The Nikon D5500 is by no means a “hard” camera to use, nor is it the most advanced body on the market. However, it does the job better than I anticipated. I primarily shot in raw on Automatic as I really had no idea how to use a camera properly. Using automatic was easy, simple, and fast. I could focus on anything pretty much instantaneously and snap 10 shots. Using automatic is a great way to learn your style. After shooting for about one year in automatic, I had finally learned my style. I no longer took pictures of a whole car, but instead, zoomed in on the details and framed them in interesting ways. I remember coming home from shows and literally spending hours editing, cropping, and even occasionally photoshopping shots until I was content with my work.

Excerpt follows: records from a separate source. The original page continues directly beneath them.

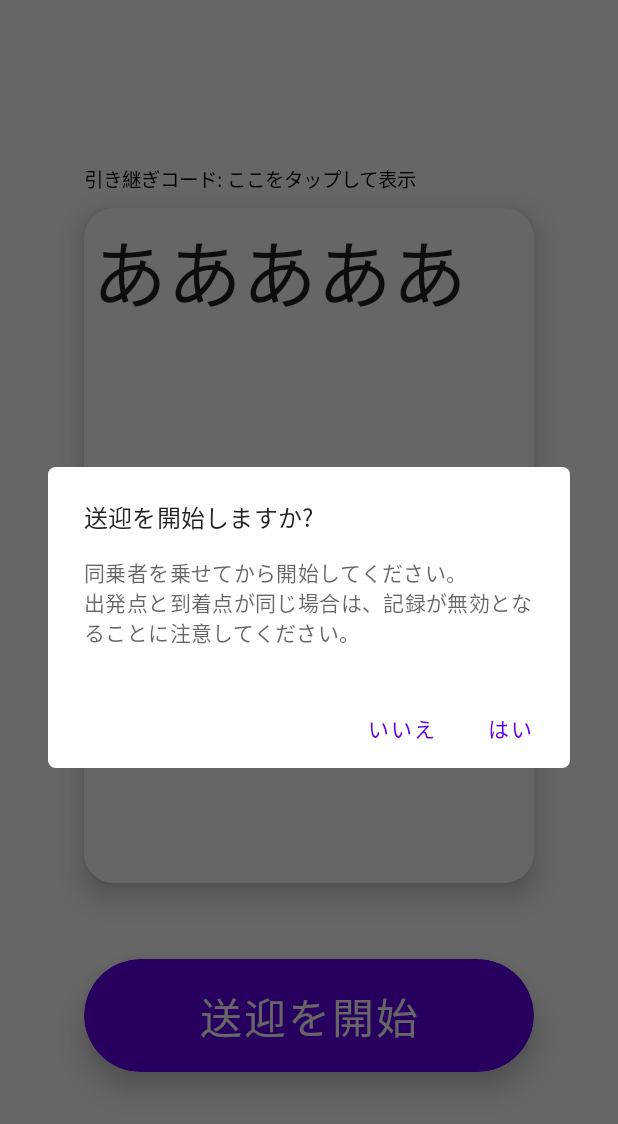
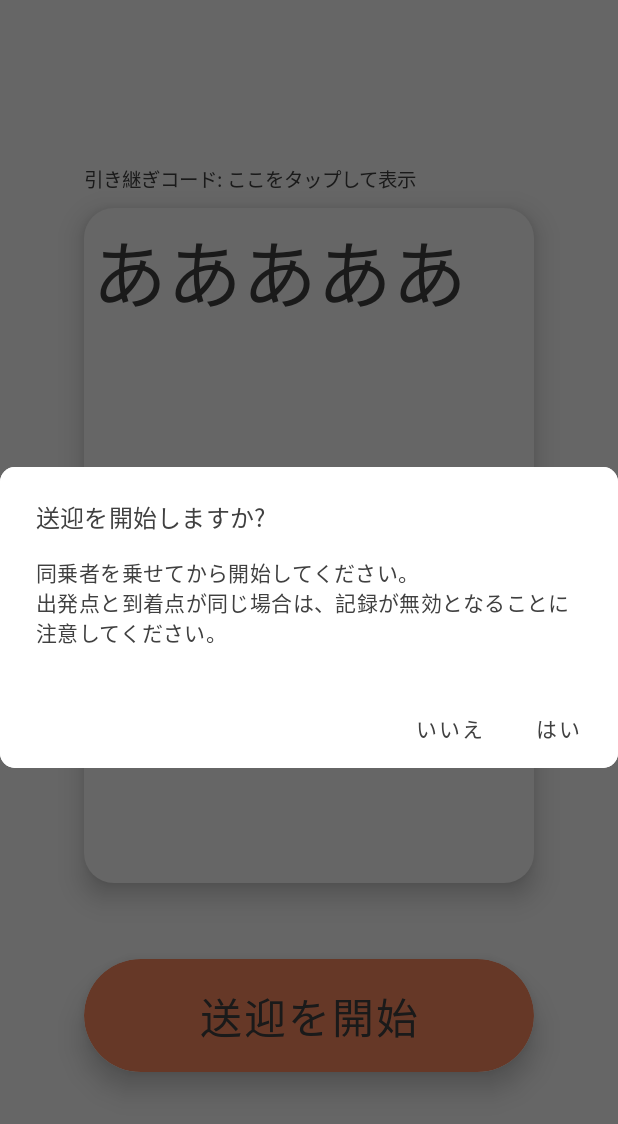
Before and after one commit to fung-hackathon/depotify-android, an Android app built with Jetpack Compose: the screen it shows after launch (HomeActivity), after a tap on "送迎を開始", on a phone screen of 412 x 824 dp. Shown: the top 1124 px of the screen. Run offline under Robolectric (Android 15) with nearby library versions, the phone set to English and light mode, and no system bars; 1 other tap on this screen came first.

Commit message:
[change] Applied a theme. So that we can use Darktheme now.

```diff
--- a/app/src/main/java/com/example/funhacks2022/HomeActivity.kt
+++ b/app/src/main/java/com/example/funhacks2022/HomeActivity.kt
@@ -100,9 +100,9 @@ fun firstLandingComposable(
     var loginId by remember { mutableStateOf("") }
     val context = LocalContext.current
     Column(
-        modifier = Modifier.fillMaxSize(),
+        modifier = Modifier.fillMaxSize().background(MaterialTheme.colors.background),
         verticalArrangement = Arrangement.Center,
-        horizontalAlignment = Alignment.CenterHorizontally
+        horizontalAlignment = Alignment.CenterHorizontally,
     ) {
         Text(text = "Welcome!", fontSize = 60.sp)
 
@@ -111,7 +111,7 @@ fun firstLandingComposable(
         Button(
             onClick = newUserClick,
             modifier = Modifier.size(width = 275.dp, height = 55.dp),
-            shape = RoundedCornerShape(50.dp)
+            shape = RoundedCornerShape(50.dp),
         ){
             Text("新規登録", fontSize = 16.sp)
         }
@@ -208,8 +208,8 @@ fun homeComposable() {
             text = { Text(text = "同乗者を乗せてから開始してください。\n出発点と到着点が同じ場合は、記録が無効となることに注意してください。") },
             modifier = Modifier
                 .fillMaxWidth()
-                .padding(32.dp),
-            shape = RoundedCornerShape(5.dp),
+                .background(MaterialTheme.colors.background, shape = RoundedCornerShape(10.dp)),
+            shape = RoundedCornerShape(10.dp),
             properties = DialogProperties(dismissOnBackPress = true, dismissOnClickOutside = true)
         )
     }
@@ -219,7 +219,7 @@ fun homeComposable() {
             properties = DialogProperties(dismissOnBackPress = false, dismissOnClickOutside = false)
         ) {
             Row(
-                modifier = Modifier.fillMaxWidth().background(color = Color.White, shape = RoundedCornerShape(5.dp)).size(height = 100.dp, width = 200.dp),
+                modifier = Modifier.fillMaxWidth().background(color = MaterialTheme.colors.background, shape = RoundedCornerShape(5.dp)).size(height = 100.dp, width = 200.dp),
                 verticalAlignment = Alignment.CenterVertically,
                 horizontalArrangement = Arrangement.Center
             ) {
@@ -265,7 +265,7 @@ fun userIdComposable() {
     if (!showId){
         ClickableText(
             text = AnnotatedString("引き継ぎコード: ここをタップして表示"),
-            style = TextStyle( fontSize = 13.sp ),
+            style = TextStyle( fontSize = 13.sp , color = MaterialTheme.typography.body1.color ),
             modifier = Modifier.size(width = 300.dp, height = 18.dp),
             onClick = { showId = true }
         )
@@ -274,7 +274,8 @@ fun userIdComposable() {
         Text(
             text = "引き継ぎコード: $userId",
             fontSize = 13.sp,
-            modifier = Modifier.size(width = 300.dp, height = 18.dp)
+            modifier = Modifier.size(width = 300.dp, height = 18.dp),
+            color = MaterialTheme.typography.body1.color
         )
     }
 }
--- a/app/src/main/java/com/example/funhacks2022/ui/theme/Color.kt
+++ b/app/src/main/java/com/example/funhacks2022/ui/theme/Color.kt
@@ -6,3 +6,10 @@ val Purple200 = Color(0xFFBB86FC)
 val Purple500 = Color(0xFF6200EE)
 val Purple700 = Color(0xFF3700B3)
 val Teal200 = Color(0xFF03DAC5)
+val DarkBackgroundColor = Color(0xFF36393F)
+val PrimaryColor = Color(0xFFFF8D63)
+val PrimaryVariantColor = Color(0xFFEA6738)
+val LightSecondaryColor = Color(0xFFEEEEEE)
+val DarkSecondaryColor = Color(0xFF404040)
+val WarningColor = Color(0xFFFF6060)
+val WarningTextColor = Color(0xFFEEEEEE)
--- a/app/src/main/java/com/example/funhacks2022/ui/theme/Theme.kt
+++ b/app/src/main/java/com/example/funhacks2022/ui/theme/Theme.kt
@@ -1,21 +1,25 @@
 package com.example.funhacks2022.ui.theme
 
+import android.annotation.SuppressLint
 import androidx.compose.foundation.isSystemInDarkTheme
 import androidx.compose.material.MaterialTheme
 import androidx.compose.material.darkColors
 import androidx.compose.material.lightColors
 import androidx.compose.runtime.Composable
 
+@SuppressLint("ConflictingOnColor")
 private val DarkColorPalette = darkColors(
-    primary = Purple200,
-    primaryVariant = Purple700,
-    secondary = Teal200
+    primary = PrimaryColor,
+    primaryVariant = PrimaryVariantColor,
+    secondary = DarkSecondaryColor, //For text
+    background = DarkBackgroundColor
 )
 
 private val LightColorPalette = lightColors(
-    primary = Purple500,
-    primaryVariant = Purple700,
-    secondary = Teal200,
+    primary = PrimaryColor, //For buttons
+    primaryVariant = PrimaryVariantColor,
+    secondary = LightSecondaryColor, //For text
+    onSecondary = LightSecondaryColor
 
     /* Other default colors to override
     background = Color.White,
@@ -35,9 +39,15 @@ fun FunHacks2022Theme(darkTheme: Boolean = isSystemInDarkTheme(), content: @Comp
         LightColorPalette
     }
 
+    val typography = if (darkTheme) {
+        DarkTypography
+    } else {
+        LightTypography
+    }
+
     MaterialTheme(
         colors = colors,
-        typography = Typography,
+        typography = typography,
         shapes = Shapes,
         content = content
     )
--- a/app/src/main/java/com/example/funhacks2022/ui/theme/Type.kt
+++ b/app/src/main/java/com/example/funhacks2022/ui/theme/Type.kt
@@ -7,11 +7,12 @@ import androidx.compose.ui.text.font.FontWeight
 import androidx.compose.ui.unit.sp
 
 // Set of Material typography styles to start with
-val Typography = Typography(
+val LightTypography = Typography(
     body1 = TextStyle(
         fontFamily = FontFamily.Default,
         fontWeight = FontWeight.Normal,
-        fontSize = 16.sp
+        fontSize = 16.sp,
+        color = DarkSecondaryColor
     )
     /* Other default text styles to override
     button = TextStyle(
@@ -26,3 +27,12 @@ val Typography = Typography(
     )
     */
 )
+
+val DarkTypography = Typography(
+    body1 = TextStyle(
+        fontFamily = FontFamily.Default,
+        fontWeight = FontWeight.Normal,
+        fontSize = 16.sp,
+        color = LightSecondaryColor
+    )
+)
--- a/app/src/main/res/values/colors.xml
+++ b/app/src/main/res/values/colors.xml
@@ -7,4 +7,6 @@
     <color name="teal_700">#FF018786</color>
     <color name="black">#FF000000</color>
     <color name="white">#FFFFFFFF</color>
+    <color name="DarkBackgroundColor">#36393F</color>
+    <color name="PrimaryColor">#FF8D63</color>
 </resources>
```
Also changed, not shown: app/src/main/java/com/example/funhacks2022/DrivingActivity.kt (+12 -6 lines).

None of these shots were really interesting, they just looked pretty.
Over the course of time, I began to slowly shift to manual shooting. My first real experiences with this were in Boston. Within a few hours of playing around with manual, I had begun to pick up some techniques. One of those, was long shutter time, very low ISO, and a low F number. This resulted in what I like to call “light ray” shots. It makes the traffic from the roads blurry, and all you see is the taillights and headlights, but the background is still. These shots are some of my favorite to shoot. I would spend hours looking out my window in Boston taking hundreds of shots on different nights. Sometimes it was stormy, sometimes it was crystal clear, and other times it could be cloudy and dark. This technique taught me a lot about backgrounds. Sure, it’s important to capture your foreground in an interesting way, but if something is off in the background, the whole photo is ruined.
Tripods are key for decent shots. I try not to bring them to car shows, only because they take up so much space, but they can really make a photoshoot 10x better. I try to keep my setup as inexpensive as possible, so the tripod of choice for me is the Albott 70 Inch. Yes, 70 inches may seem a little excessive for a tripod, but it really helps when I try to get a decent angle on a car. What I like about this tripod is how light it is, and how easy it is to use. There aren’t too many knobs or screws, and the leg extenders are easy to use. Everything about this tripod is well thought out and customer friendly. The Albott was also a huge help in my shoot with Black Bridge Motors for their Plymouth Fury.
Shooting in manual is key for success, but it can be a huge pain in the butt. If you don’t have steady hands you can easily ruin any decent shot. Luckily, the Albott tripod can hold my camera’s weight better than I can for long shudder times. When I went to shoot the Plymouth, the sun was beginning to set, light began to diminish, and I was beginning to use longer shudder times. Had I not had my tripod, I would’ve had to cut that shoot much earlier than I did. Sure it may be fairly easy to shoot with a 1/20 exposure time with no tripod, but it’s also a lot easier to make a freehanded shot blurrier at that speed too. The Albott tripod keeps my camera perfectly steady and requires minimal effort to use, and is probably the only tripod body I will use. I do have to change the head to accommodate for my new 70-200mm lens, but I’ll cross that bridge when I get there.
To wrap up today’s blog, the D5500 with the 18-140mm lens is the perfect amateur camera to use. It’s incredibly easy to master, takes little effort to learn on, and is the perfect way to enter the photography world. If you’re considering buying your first camera, I highly recommend the D5500.